    • Also, delete the people who are just acquaintances, whom you haven’t met more than once and whom you really don’t care to see or hear from again. They’re just inflating the numbers on your list. No one cares about how many Facebook friends you have. If you know people who do, delete them too.
  • Go through your text messages, if you have one of those smartphones that let you store tens of thousands of texts.
    Delete the ones which only remind you of bad times.
    Delete the ones which upset you.
    Delete the ones which are meaningless now, no matter how much they meant when they were composed.
    Just do it. Take a deep breath and tell your phone that yes, you’re sure you want to delete those messages or that conversation.
  • Emails. Few people write them anymore, but maybe someone wrote you one a long time ago. Maybe there are evocative ones hidden within all those marketing slogans which ram your inbox every day. Go through your emails. Find the ones written from the heart. They don’t mean anything anymore. Delete them.
  • Gather all the cards, Hallmark and other varieties, which lay around your house.
    Add to these any notes written by people who’ve written themselves out of your life.

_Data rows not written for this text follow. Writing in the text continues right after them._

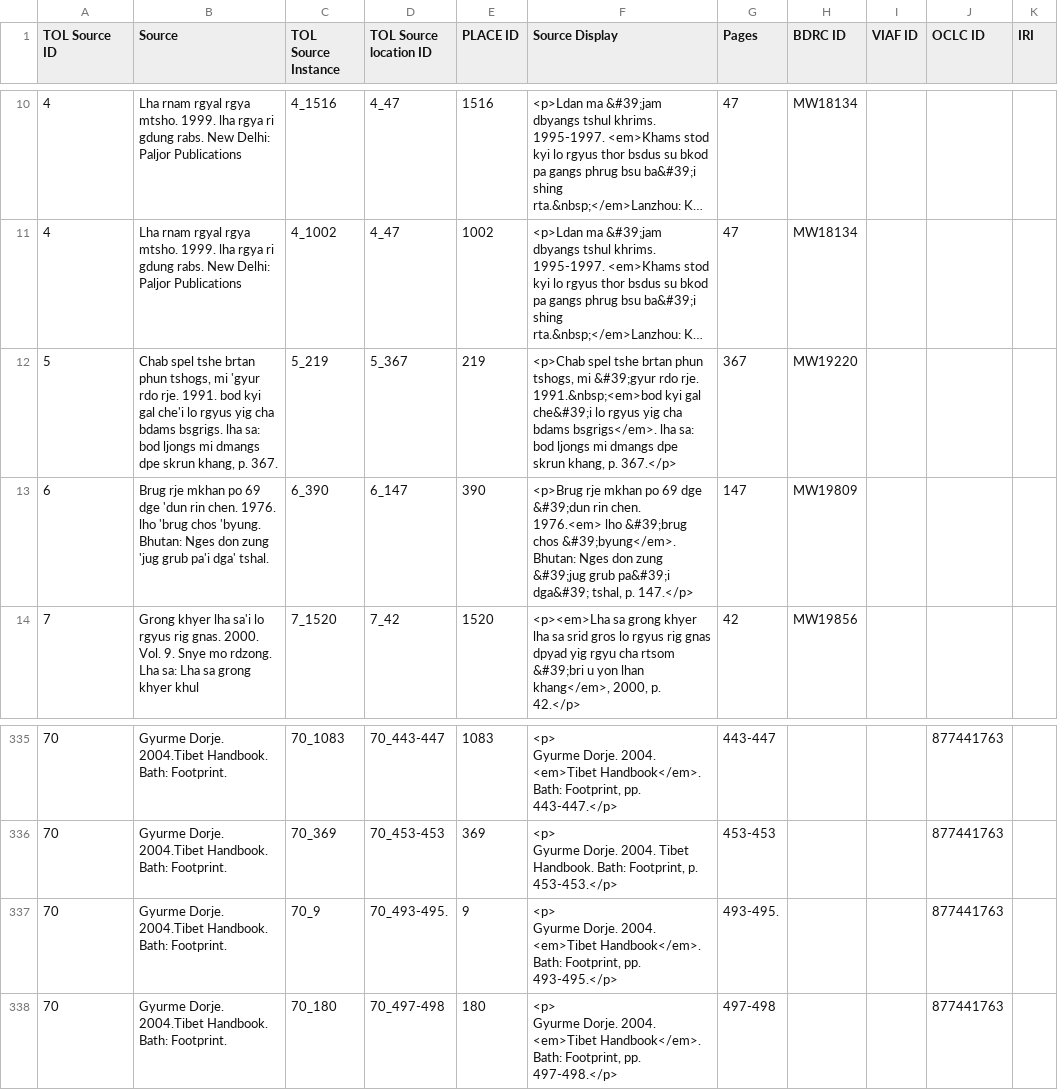
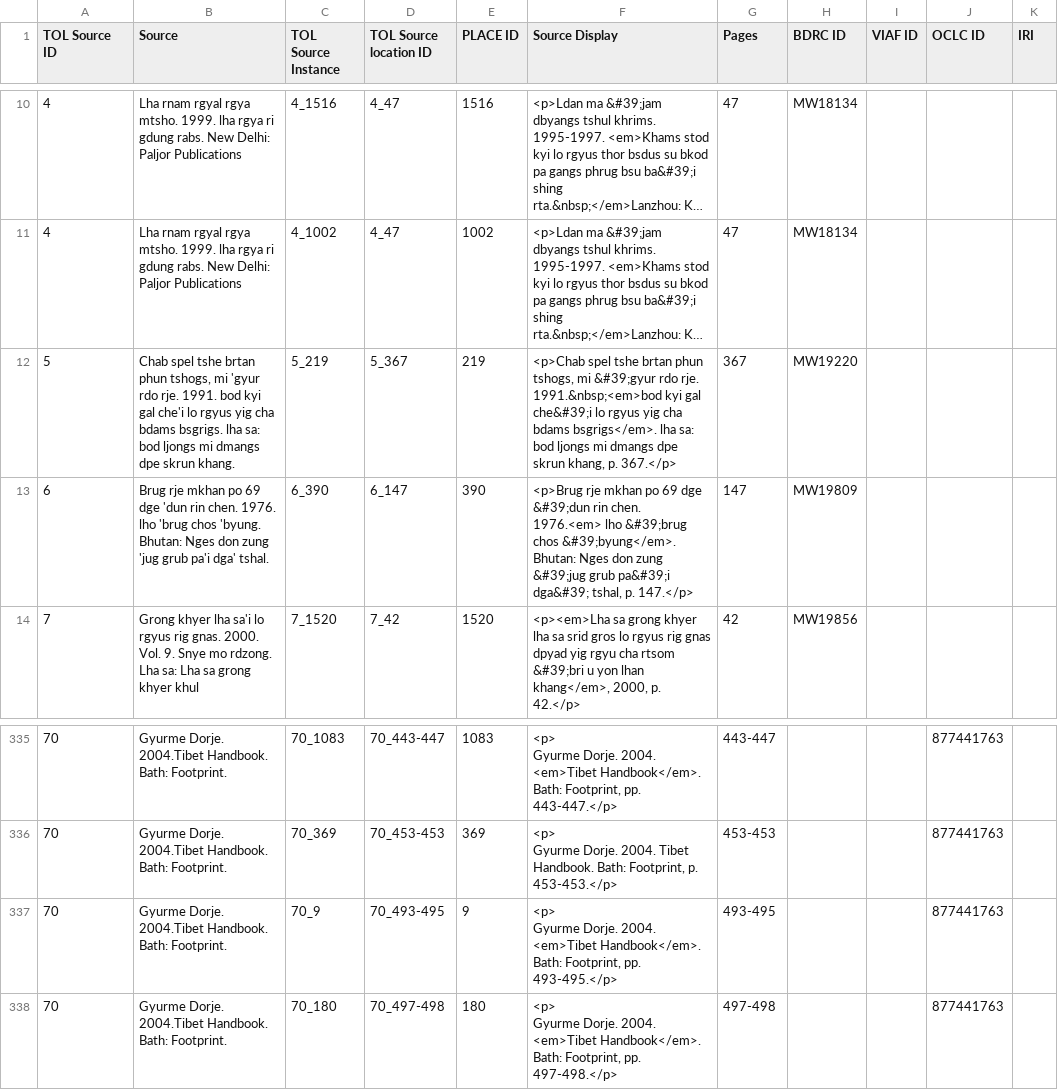
Before and after one commit to The-Treasury-of-Lives/tol-data, a CSV file: tarql/sources/place-sources-12-15-24.csv, drawn as a sheet; only a part is shown, gaps mark what is left out; long unchanged cells end in …; the diff names each change by its address in the sheet, - before the commit and + after, or states it on an @@ line.

```diff
--- a/tarql/sources/place-sources-12-15-24.csv
+++ b/tarql/sources/place-sources-12-15-24.csv
-B12 (Source): …dpe skrun khang, p. 367.
+B12 (Source): …dpe skrun khang.
-D337 (TOL Source location ID): 70_493-495.
+D337 (TOL Source location ID): 70_493-495
-G337 (Pages): 493-495.
+G337 (Pages): 493-495
```
Also changed, not shown: 1 other file.
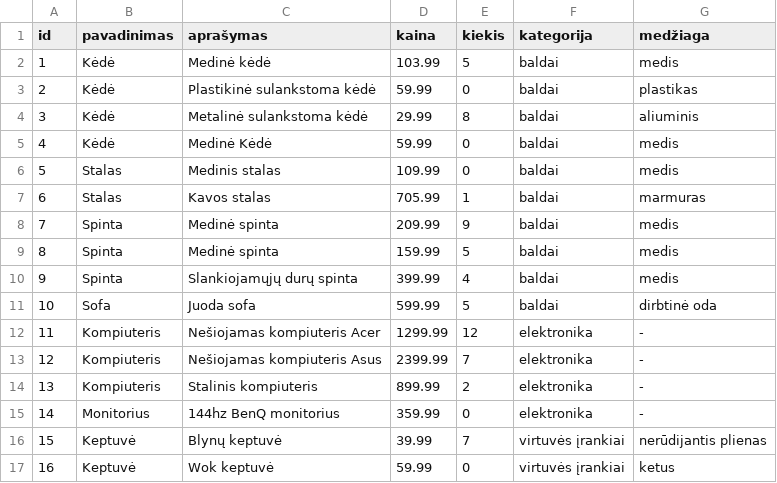
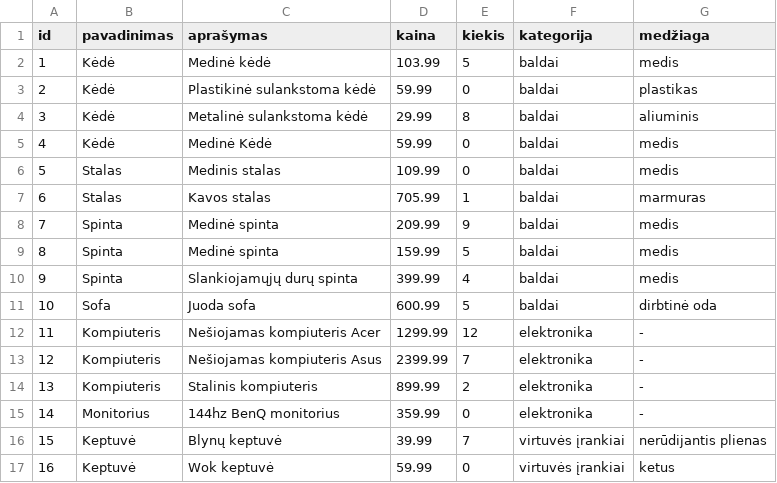
Before and after one commit to saulgiedr1/Objeku-listai-pekes, a CSV file: prekes.csv, drawn as a sheet.

```diff
--- a/prekes.csv
+++ b/prekes.csv
@@ -10,3 +10,3 @@ id,pavadinimas,aprašymas,kaina,kiekis,kategorija,medžiaga
 9,Spinta,Slankiojamųjų durų spinta,399.99,4,baldai,medis
-10,Sofa,Juoda sofa,599.99,5,baldai,dirbtinė oda
+10,Sofa,Juoda sofa,600.99,5,baldai,dirbtinė oda
 11,Kompiuteris,Nešiojamas kompiuteris Acer,1299.99,12,elektronika,-
```
Also changed, not shown: 2 other files.
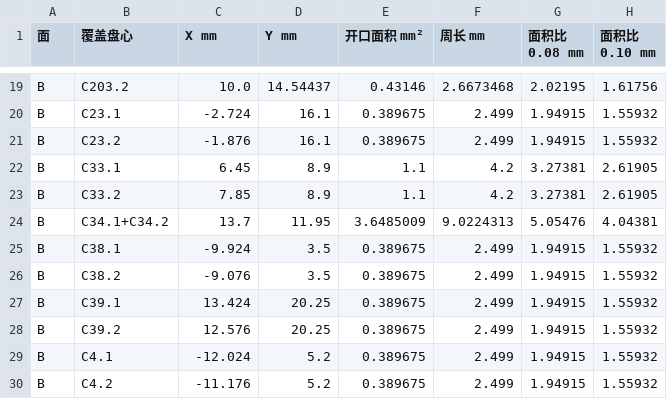
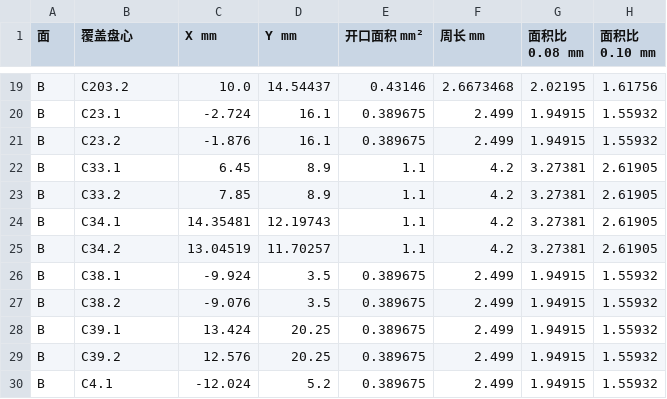
Before and after one commit to e-n-ye/wristflow, a CSV file: hardware/reviews/2026-11-27-routing-preparation/stencil.csv, drawn as a sheet; only a part is shown, gaps mark what is left out; the shorter side is filled out with more unchanged rows; removed rows and columns are numbered as before the commit, all else as after; the diff names each change by its address in the sheet, - before the commit and + after, or states it on an @@ line.

```diff
--- a/hardware/reviews/2026-11-27-routing-preparation/stencil.csv
+++ b/hardware/reviews/2026-11-27-routing-preparation/stencil.csv
-row 24: B | C34.1+C34.2 | 13.7 | 11.95 | 3.6485009 | 9.0224313 | 5.05476 | 4.04381
+row 24: B | C34.1 | 14.35481 | 12.19743 | 1.1 | 4.2 | 3.27381 | 2.61905
+row 25: B | C34.2 | 13.04519 | 11.70257 | 1.1 | 4.2 | 3.27381 | 2.61905
```
Also changed, not shown: hardware/reviews/2026-11-27-full-routing/acute-junctions.csv, 7 other files.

    Sift through them.
    There are some from people you don’ t speak to anymore.
    There are some from people you won’t speak to anymore.
    There are some which contain sentiments which aren’t true anymore.
    Throw them away. Better yet, have a little bonfire. Add to it pressed flowers and leaves, as kindling. Invite some understanding friends over, add some wine and marshmallows, make a real thing out of it. All this, without leaving the comfort of your home. If you’re a girl, keep all shoes safe distance from any flame, supervised or not.
  • If you’ve ever written anything related to people who aren’t a part of your life now, in private journals and the like, don’t get rid of it.
    When you read them again, you will see exactly how weak you were and how much you have grown.
    Or you will see exactly how strong you were and take strength from your own words, again.
    Keep those words, those pages, those books, those journals. That’s where you’ll see your journey and the parts you should have remembered but had forgotten.

If you don’t agree with any or all of these and want to hold on to things which don’t really matter anymore, by all means, do it. It can be self-destructive. Consider yourself warned.